- [WHAT IS EXPECTED]
Here the job is to restate every entry word for word.

Version difference data:
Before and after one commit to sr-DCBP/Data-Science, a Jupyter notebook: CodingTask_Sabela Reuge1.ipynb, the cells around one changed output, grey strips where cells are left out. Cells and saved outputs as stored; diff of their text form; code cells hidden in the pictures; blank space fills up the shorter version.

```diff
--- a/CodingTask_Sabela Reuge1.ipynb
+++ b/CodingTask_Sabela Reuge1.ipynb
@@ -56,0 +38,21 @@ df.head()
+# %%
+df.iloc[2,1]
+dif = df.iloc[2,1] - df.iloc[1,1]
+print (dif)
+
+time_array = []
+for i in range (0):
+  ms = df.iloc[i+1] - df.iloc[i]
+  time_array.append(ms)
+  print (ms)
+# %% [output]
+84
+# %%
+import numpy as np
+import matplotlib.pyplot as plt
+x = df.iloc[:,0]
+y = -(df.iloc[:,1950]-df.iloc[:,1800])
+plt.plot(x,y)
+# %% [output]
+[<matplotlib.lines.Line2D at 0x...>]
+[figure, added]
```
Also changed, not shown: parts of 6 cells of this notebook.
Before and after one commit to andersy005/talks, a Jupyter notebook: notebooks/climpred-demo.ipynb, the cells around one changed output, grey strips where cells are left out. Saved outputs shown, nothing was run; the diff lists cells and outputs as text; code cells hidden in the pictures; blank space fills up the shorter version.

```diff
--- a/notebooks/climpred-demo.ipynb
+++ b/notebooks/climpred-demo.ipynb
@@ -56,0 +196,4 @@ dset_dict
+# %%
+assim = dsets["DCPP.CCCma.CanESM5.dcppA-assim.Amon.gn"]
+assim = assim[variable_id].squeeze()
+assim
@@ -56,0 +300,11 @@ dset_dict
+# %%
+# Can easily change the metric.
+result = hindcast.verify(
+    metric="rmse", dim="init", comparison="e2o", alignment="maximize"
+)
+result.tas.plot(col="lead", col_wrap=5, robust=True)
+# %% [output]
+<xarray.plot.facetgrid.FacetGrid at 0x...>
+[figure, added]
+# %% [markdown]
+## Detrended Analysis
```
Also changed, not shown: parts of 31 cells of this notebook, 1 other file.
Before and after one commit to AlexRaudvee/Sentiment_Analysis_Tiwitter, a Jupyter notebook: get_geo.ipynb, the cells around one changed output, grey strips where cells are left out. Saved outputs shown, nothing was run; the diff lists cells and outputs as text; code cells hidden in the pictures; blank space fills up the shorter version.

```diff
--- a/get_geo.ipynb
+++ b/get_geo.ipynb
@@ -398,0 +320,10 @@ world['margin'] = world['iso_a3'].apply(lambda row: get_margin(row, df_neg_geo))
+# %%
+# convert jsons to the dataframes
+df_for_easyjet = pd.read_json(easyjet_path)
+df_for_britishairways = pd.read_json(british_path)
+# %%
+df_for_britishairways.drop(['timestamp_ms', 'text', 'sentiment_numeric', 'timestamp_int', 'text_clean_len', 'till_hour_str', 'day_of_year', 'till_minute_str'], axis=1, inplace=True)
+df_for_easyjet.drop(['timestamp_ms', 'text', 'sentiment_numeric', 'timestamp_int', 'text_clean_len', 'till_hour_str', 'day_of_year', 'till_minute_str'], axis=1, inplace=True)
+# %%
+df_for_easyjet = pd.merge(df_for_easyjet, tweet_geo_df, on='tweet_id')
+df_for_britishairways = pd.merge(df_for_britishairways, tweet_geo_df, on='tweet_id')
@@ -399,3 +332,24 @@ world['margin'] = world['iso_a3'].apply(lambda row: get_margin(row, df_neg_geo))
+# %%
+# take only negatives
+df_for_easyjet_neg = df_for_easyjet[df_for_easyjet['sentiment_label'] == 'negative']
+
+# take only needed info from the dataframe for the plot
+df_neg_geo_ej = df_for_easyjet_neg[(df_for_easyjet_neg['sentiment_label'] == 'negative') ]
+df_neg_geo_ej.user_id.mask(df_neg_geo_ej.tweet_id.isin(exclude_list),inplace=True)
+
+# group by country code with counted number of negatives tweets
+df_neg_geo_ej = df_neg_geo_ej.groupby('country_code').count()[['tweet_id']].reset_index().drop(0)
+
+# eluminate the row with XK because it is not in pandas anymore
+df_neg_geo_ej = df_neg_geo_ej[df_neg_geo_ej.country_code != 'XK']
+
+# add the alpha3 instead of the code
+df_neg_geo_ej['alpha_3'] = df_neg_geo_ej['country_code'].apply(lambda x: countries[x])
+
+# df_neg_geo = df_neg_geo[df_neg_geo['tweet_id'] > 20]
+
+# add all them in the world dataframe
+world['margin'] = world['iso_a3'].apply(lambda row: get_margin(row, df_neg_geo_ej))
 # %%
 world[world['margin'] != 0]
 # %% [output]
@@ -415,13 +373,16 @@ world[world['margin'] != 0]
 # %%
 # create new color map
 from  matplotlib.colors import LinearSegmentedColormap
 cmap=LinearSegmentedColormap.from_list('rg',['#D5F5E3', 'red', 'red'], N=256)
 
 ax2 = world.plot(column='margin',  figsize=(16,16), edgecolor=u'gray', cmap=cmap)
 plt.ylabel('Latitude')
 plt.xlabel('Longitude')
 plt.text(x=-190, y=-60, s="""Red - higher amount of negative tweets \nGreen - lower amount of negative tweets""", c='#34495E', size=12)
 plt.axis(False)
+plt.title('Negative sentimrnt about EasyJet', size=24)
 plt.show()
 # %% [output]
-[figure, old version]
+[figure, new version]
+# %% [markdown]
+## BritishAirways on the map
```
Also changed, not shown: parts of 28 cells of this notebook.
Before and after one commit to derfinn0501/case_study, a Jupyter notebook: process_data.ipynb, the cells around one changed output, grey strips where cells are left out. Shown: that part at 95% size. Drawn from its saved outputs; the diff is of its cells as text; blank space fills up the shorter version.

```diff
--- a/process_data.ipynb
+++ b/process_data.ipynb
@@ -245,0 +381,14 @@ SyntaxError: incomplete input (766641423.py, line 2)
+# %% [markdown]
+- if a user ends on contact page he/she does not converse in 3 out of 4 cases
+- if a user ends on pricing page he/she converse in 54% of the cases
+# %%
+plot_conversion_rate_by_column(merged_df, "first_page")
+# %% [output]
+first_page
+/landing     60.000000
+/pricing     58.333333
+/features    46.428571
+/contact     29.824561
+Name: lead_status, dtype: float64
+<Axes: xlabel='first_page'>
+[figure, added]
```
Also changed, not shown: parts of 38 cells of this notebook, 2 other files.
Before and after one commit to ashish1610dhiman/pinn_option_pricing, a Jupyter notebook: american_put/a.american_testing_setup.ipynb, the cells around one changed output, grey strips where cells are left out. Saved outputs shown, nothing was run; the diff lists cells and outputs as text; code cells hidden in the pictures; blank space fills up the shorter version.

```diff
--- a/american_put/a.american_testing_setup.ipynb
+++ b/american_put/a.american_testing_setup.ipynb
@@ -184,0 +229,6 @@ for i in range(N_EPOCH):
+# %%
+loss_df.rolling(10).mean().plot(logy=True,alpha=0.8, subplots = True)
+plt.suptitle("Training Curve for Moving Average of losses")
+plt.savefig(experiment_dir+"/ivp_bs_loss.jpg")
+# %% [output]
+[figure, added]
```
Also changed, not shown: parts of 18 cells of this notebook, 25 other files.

- [SOLUTION TO THIS EXERCISE]
Before and after one commit to sr-DCBP/Data-Science, a Jupyter notebook: CodingTask_Sabela Reuge1.ipynb, the cells around one changed output, grey strips where cells are left out. Cells and saved outputs as stored; diff of their text form; code cells hidden in the pictures; blank space fills up the shorter version.

```diff
--- a/CodingTask_Sabela Reuge1.ipynb
+++ b/CodingTask_Sabela Reuge1.ipynb
@@ -56,0 +38,21 @@ df.head()
+# %%
+df.iloc[2,1]
+dif = df.iloc[2,1] - df.iloc[1,1]
+print (dif)
+
+time_array = []
+for i in range (0):
+  ms = df.iloc[i+1] - df.iloc[i]
+  time_array.append(ms)
+  print (ms)
+# %% [output]
+84
+# %%
+import numpy as np
+import matplotlib.pyplot as plt
+x = df.iloc[:,0]
+y = -(df.iloc[:,1950]-df.iloc[:,1800])
+plt.plot(x,y)
+# %% [output]
+[<matplotlib.lines.Line2D at 0x...>]
+[figure, added]
```
Also changed, not shown: parts of 6 cells of this notebook.
Before and after one commit to andersy005/talks, a Jupyter notebook: notebooks/climpred-demo.ipynb, the cells around one changed output, grey strips where cells are left out. Saved outputs shown, nothing was run; the diff lists cells and outputs as text; code cells hidden in the pictures; blank space fills up the shorter version.

```diff
--- a/notebooks/climpred-demo.ipynb
+++ b/notebooks/climpred-demo.ipynb
@@ -56,0 +196,4 @@ dset_dict
+# %%
+assim = dsets["DCPP.CCCma.CanESM5.dcppA-assim.Amon.gn"]
+assim = assim[variable_id].squeeze()
+assim
@@ -56,0 +300,11 @@ dset_dict
+# %%
+# Can easily change the metric.
+result = hindcast.verify(
+    metric="rmse", dim="init", comparison="e2o", alignment="maximize"
+)
+result.tas.plot(col="lead", col_wrap=5, robust=True)
+# %% [output]
+<xarray.plot.facetgrid.FacetGrid at 0x...>
+[figure, added]
+# %% [markdown]
+## Detrended Analysis
```
Also changed, not shown: parts of 31 cells of this notebook, 1 other file.
Before and after one commit to AlexRaudvee/Sentiment_Analysis_Tiwitter, a Jupyter notebook: get_geo.ipynb, the cells around one changed output, grey strips where cells are left out. Saved outputs shown, nothing was run; the diff lists cells and outputs as text; code cells hidden in the pictures; blank space fills up the shorter version.

```diff
--- a/get_geo.ipynb
+++ b/get_geo.ipynb
@@ -398,0 +320,10 @@ world['margin'] = world['iso_a3'].apply(lambda row: get_margin(row, df_neg_geo))
+# %%
+# convert jsons to the dataframes
+df_for_easyjet = pd.read_json(easyjet_path)
+df_for_britishairways = pd.read_json(british_path)
+# %%
+df_for_britishairways.drop(['timestamp_ms', 'text', 'sentiment_numeric', 'timestamp_int', 'text_clean_len', 'till_hour_str', 'day_of_year', 'till_minute_str'], axis=1, inplace=True)
+df_for_easyjet.drop(['timestamp_ms', 'text', 'sentiment_numeric', 'timestamp_int', 'text_clean_len', 'till_hour_str', 'day_of_year', 'till_minute_str'], axis=1, inplace=True)
+# %%
+df_for_easyjet = pd.merge(df_for_easyjet, tweet_geo_df, on='tweet_id')
+df_for_britishairways = pd.merge(df_for_britishairways, tweet_geo_df, on='tweet_id')
@@ -399,3 +332,24 @@ world['margin'] = world['iso_a3'].apply(lambda row: get_margin(row, df_neg_geo))
+# %%
+# take only negatives
+df_for_easyjet_neg = df_for_easyjet[df_for_easyjet['sentiment_label'] == 'negative']
+
+# take only needed info from the dataframe for the plot
+df_neg_geo_ej = df_for_easyjet_neg[(df_for_easyjet_neg['sentiment_label'] == 'negative') ]
+df_neg_geo_ej.user_id.mask(df_neg_geo_ej.tweet_id.isin(exclude_list),inplace=True)
+
+# group by country code with counted number of negatives tweets
+df_neg_geo_ej = df_neg_geo_ej.groupby('country_code').count()[['tweet_id']].reset_index().drop(0)
+
+# eluminate the row with XK because it is not in pandas anymore
+df_neg_geo_ej = df_neg_geo_ej[df_neg_geo_ej.country_code != 'XK']
+
+# add the alpha3 instead of the code
+df_neg_geo_ej['alpha_3'] = df_neg_geo_ej['country_code'].apply(lambda x: countries[x])
+
+# df_neg_geo = df_neg_geo[df_neg_geo['tweet_id'] > 20]
+
+# add all them in the world dataframe
+world['margin'] = world['iso_a3'].apply(lambda row: get_margin(row, df_neg_geo_ej))
 # %%
 world[world['margin'] != 0]
 # %% [output]
@@ -415,13 +373,16 @@ world[world['margin'] != 0]
 # %%
 # create new color map
 from  matplotlib.colors import LinearSegmentedColormap
 cmap=LinearSegmentedColormap.from_list('rg',['#D5F5E3', 'red', 'red'], N=256)
 
 ax2 = world.plot(column='margin',  figsize=(16,16), edgecolor=u'gray', cmap=cmap)
 plt.ylabel('Latitude')
 plt.xlabel('Longitude')
 plt.text(x=-190, y=-60, s="""Red - higher amount of negative tweets \nGreen - lower amount of negative tweets""", c='#34495E', size=12)
 plt.axis(False)
+plt.title('Negative sentimrnt about EasyJet', size=24)
 plt.show()
 # %% [output]
-[figure, old version]
+[figure, new version]
+# %% [markdown]
+## BritishAirways on the map
```
Also changed, not shown: parts of 28 cells of this notebook.
Before and after one commit to derfinn0501/case_study, a Jupyter notebook: process_data.ipynb, the cells around one changed output, grey strips where cells are left out. Shown: that part at 95% size. Drawn from its saved outputs; the diff is of its cells as text; blank space fills up the shorter version.

```diff
--- a/process_data.ipynb
+++ b/process_data.ipynb
@@ -245,0 +381,14 @@ SyntaxError: incomplete input (766641423.py, line 2)
+# %% [markdown]
+- if a user ends on contact page he/she does not converse in 3 out of 4 cases
+- if a user ends on pricing page he/she converse in 54% of the cases
+# %%
+plot_conversion_rate_by_column(merged_df, "first_page")
+# %% [output]
+first_page
+/landing     60.000000
+/pricing     58.333333
+/features    46.428571
+/contact     29.824561
+Name: lead_status, dtype: float64
+<Axes: xlabel='first_page'>
+[figure, added]
```
Also changed, not shown: parts of 38 cells of this notebook, 2 other files.
Before and after one commit to ashish1610dhiman/pinn_option_pricing, a Jupyter notebook: american_put/a.american_testing_setup.ipynb, the cells around one changed output, grey strips where cells are left out. Saved outputs shown, nothing was run; the diff lists cells and outputs as text; code cells hidden in the pictures; blank space fills up the shorter version.

```diff
--- a/american_put/a.american_testing_setup.ipynb
+++ b/american_put/a.american_testing_setup.ipynb
@@ -184,0 +229,6 @@ for i in range(N_EPOCH):
+# %%
+loss_df.rolling(10).mean().plot(logy=True,alpha=0.8, subplots = True)
+plt.suptitle("Training Curve for Moving Average of losses")
+plt.savefig(experiment_dir+"/ivp_bs_loss.jpg")
+# %% [output]
+[figure, added]
```
Also changed, not shown: parts of 18 cells of this notebook, 25 other files.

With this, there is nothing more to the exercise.